What is the Farm Bill and Why is it Important?

Donny Green, NASCOE Legislative ChairOn April 18, the House Agriculture Committee passed its Farm Bill, H.R. 2, the “Agriculture and Nutrition Act of 2018”. The full legislative text of H.R. 2 is 641 pages. The Section-By-Section version (link attached at end of this article) is much more condensed and offers highlights of the legislation. The Bill passed the House Agriculture Committee and will now move to the full House which is expected to vote on the measure next month. The Bill will move through the Senate Agriculture Committee next and the Senate is expected to release its version in the next few weeks.

Passage of the House Bill is just one early step in a series of many steps that must be taken before a Farm Bill becomes law. The process can be confusing and therefore we hope to shed a little light on the process to make it a little easier to understand.

So you might ask, “What is the Farm Bill and why is it important?” The Farm Bill is an omnibus, multi-year law that governs an array of agricultural and food programs. An omnibus bill is a single document accepted in a single vote by Congress that packages together several measures into one or combines diverse subjects.
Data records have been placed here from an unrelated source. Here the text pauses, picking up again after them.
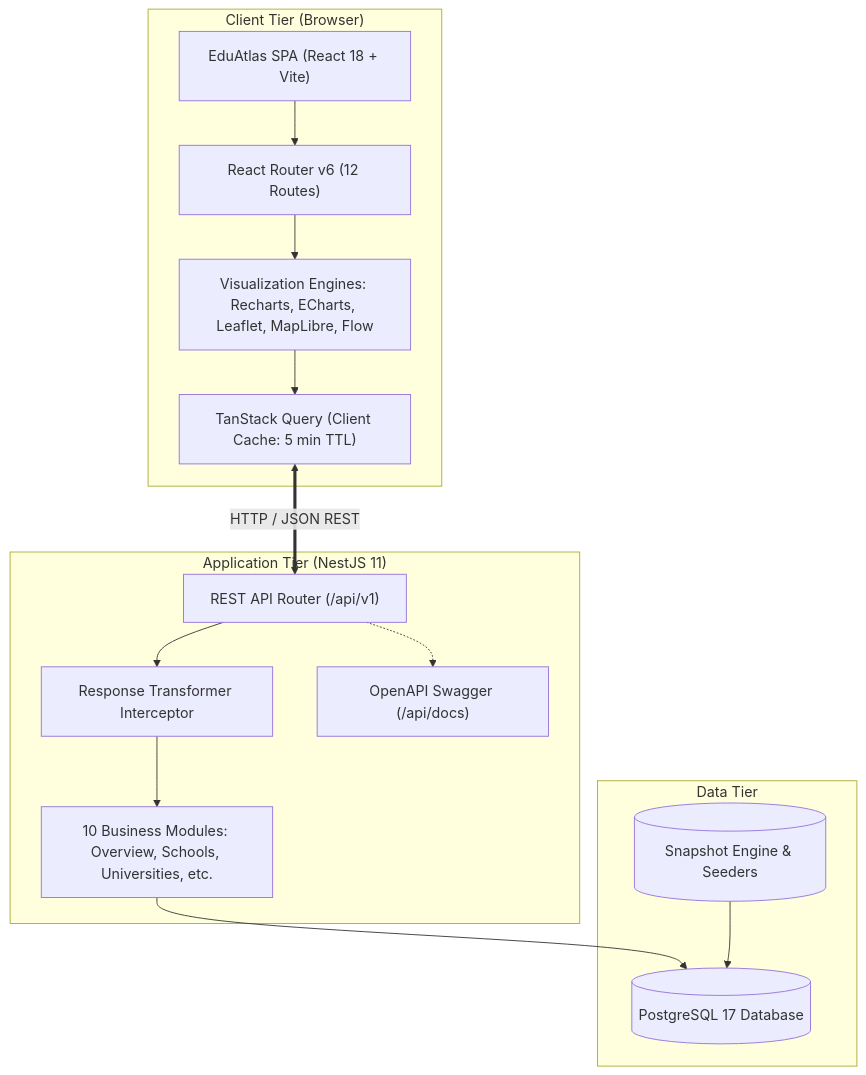
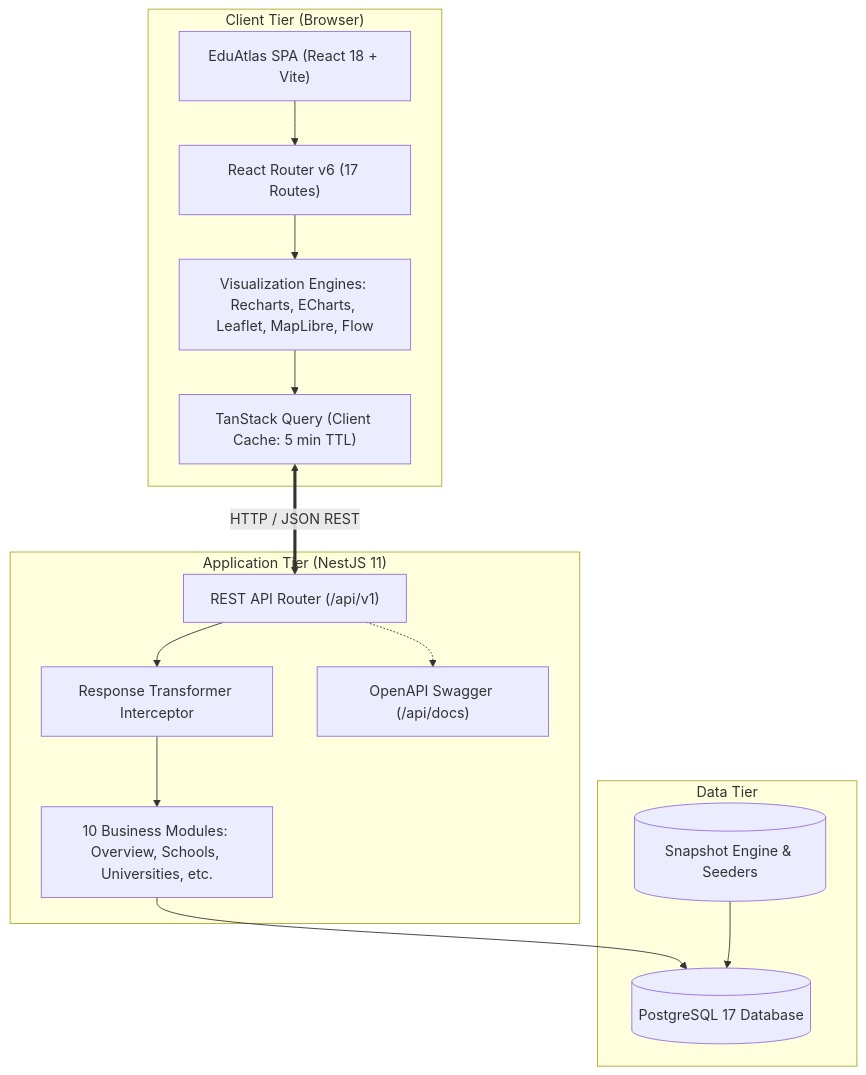
One commit to vincent-guizot/edu-atlas changed the first of 2 diagrams in docs/architecture.md. Above: the diagram before and after it, drawn with Mermaid. The commit also changed other lines of this file and 13 other files, not shown here.

Commit message:
docs: synchronize all architecture, PRD, design system, and API documentation for v1.2.0

````diff
--- a/docs/architecture.md
+++ b/docs/architecture.md
@@ -53,31 +55,31 @@
 ```mermaid
 flowchart TD
     subgraph Client["Client Tier (Browser)"]
         UI["EduAtlas SPA (React 18 + Vite)"]
         TC["TanStack Query (Client Cache: 5 min TTL)"]
-        Router["React Router v6 (12 Routes)"]
+        Router["React Router v6 (17 Routes)"]
         Viz["Visualization Engines: Recharts, ECharts, Leaflet, MapLibre, Flow"]
         UI --> Router
         Router --> Viz
         Viz --> TC
     end
 
     subgraph Server["Application Tier (NestJS 11)"]
         API["REST API Router (/api/v1)"]
         Interceptor["Response Transformer Interceptor"]
         Modules["10 Business Modules: Overview, Schools, Universities, etc."]
         Swagger["OpenAPI Swagger (/api/docs)"]
         API --> Interceptor
         Interceptor --> Modules
         API -.-> Swagger
     end
 
     subgraph DataTier["Data Tier"]
         DB[("PostgreSQL 17 Database")]
         Snapshots[("Snapshot Engine & Seeders")]
         Modules --> DB
         Snapshots --> DB
     end
 
     TC <== "HTTP / JSON REST" ==> API
 ```
````
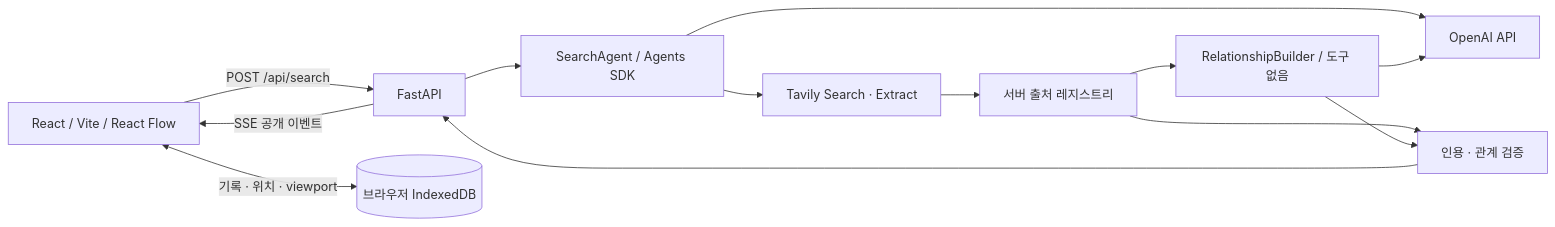
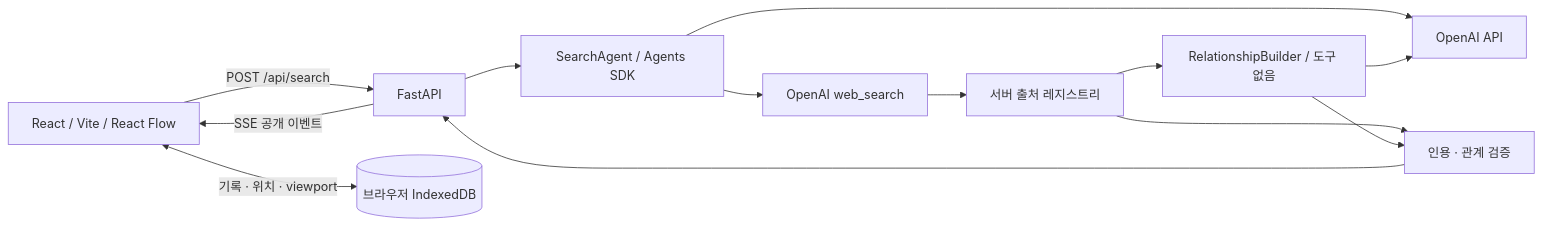
Before and after one commit to rabbitholechat/rabbit-hole: the diagram in README.md, drawn with Mermaid. The commit also changed other lines of this file and 30 other files, not shown here.

````diff
--- a/README.md
+++ b/README.md
@@ -57,15 +73,15 @@
 ```mermaid
 flowchart LR
     U[React / Vite / React Flow] -->|POST /api/search| F[FastAPI]
     F -->|SSE 공개 이벤트| U
     U <-->|기록 · 위치 · viewport| D[(브라우저 IndexedDB)]
     F --> A[SearchAgent / Agents SDK]
     A --> O[OpenAI API]
-    A --> T[Tavily Search · Extract]
+    A --> T[OpenAI web_search]
     T --> R[서버 출처 레지스트리]
     R --> B[RelationshipBuilder / 도구 없음]
     B --> O
     R --> V[인용 · 관계 검증]
     B --> V
     V --> F
 ```
````
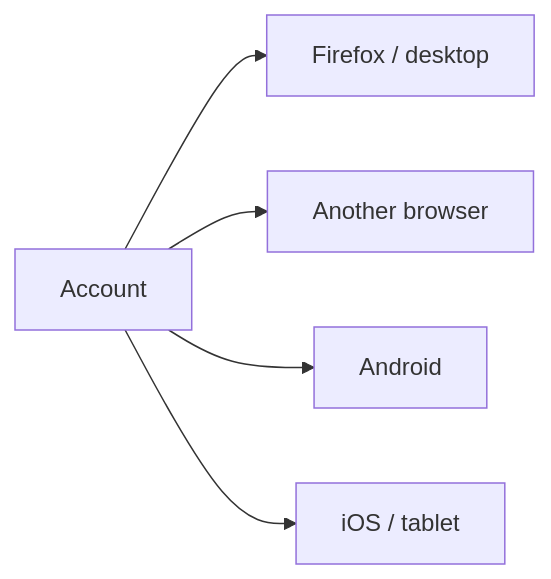
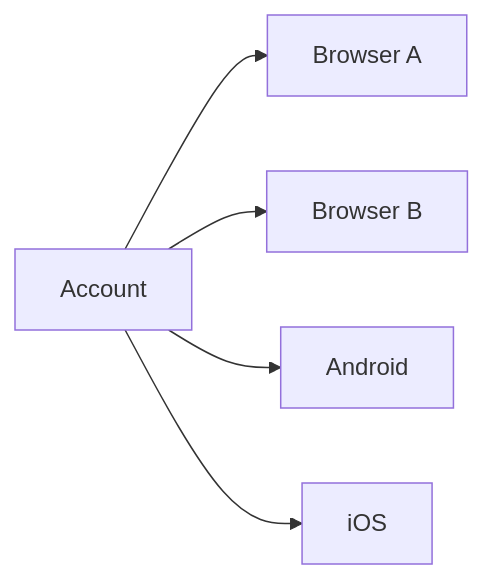
The fifth of 12 diagrams in docs/architecture/access-auth-architecture.md (MattiaRubino/dante), drawn with Mermaid before and after one commit. The commit also changed other lines of this file, not shown here.

Commit message:
docs(auth): close M2 architecture contract

````diff
--- a/docs/architecture/access-auth-architecture.md
+++ b/docs/architecture/access-auth-architecture.md
@@ -250,7 +252,7 @@
 ```mermaid
 flowchart LR
-    A[Account] --> W1[Firefox / desktop]
-    A --> W2[Another browser]
+    A[Account] --> W1[Browser A]
+    A --> W2[Browser B]
     A --> M1[Android]
-    A --> M2[iOS / tablet]
+    A --> M2[iOS]
 ```
````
Titles in the most recent farm bill encompassed farm commodity price and income supports, agricultural conservation, farm credit, trade, research, rural development, bioenergy, foreign food aid, and domestic nutrition assistance. Because it is renewed about every five years, the Farm Bill provides a predictable opportunity for policymakers to comprehensively and periodically address agricultural and food issues.

The current Farm Bill, the Agricultural Act of 2014, expires September 30, 2018. When a farm bill expires, not all programs are affected equally. Some programs cease to operate unless reauthorized, while others might continue to pay old obligations. The farm commodity programs not only expire but would revert to permanent law dating back to the 1940s. Nutrition assistance programs require periodic reauthorization, but appropriations can keep them operating. Many discretionary programs would lose statutory authority to receive appropriations, though annual appropriations could provide funding and implicit authorization. Other programs have permanent authority and do not need to be reauthorized. These permanent programs include LFP, LIP, ELAP, and TAP.

The second page of this article contains a flow chart that will serve as a guide to help NASCOE members understand the legislative process and how a bill becomes a law.

NASCOE’s Legislative Team is working hard for our members to stay informed and proactive as the 2018 Farm Bill process continues. We not only monitor Farm Bill issues, but other issues that affect membership such as benefits, annual appropriations and re-organization. NASCOE is proud to represent employees who want our customer service and program delivery to align with Secretary Perdue’s motto to “Do right and feed everyone” in a fiscally responsible manner to benefit our agricultural economy.

H.R. 2, Agriculture and Nutrition Act of 2019, Section-By-Section:

https://agriculture.house.gov/uploadedfiles/agriculture_and_nutrition_act_of_2018_section_by_section.pdf

How a Bill Becomes a Law Flow Chart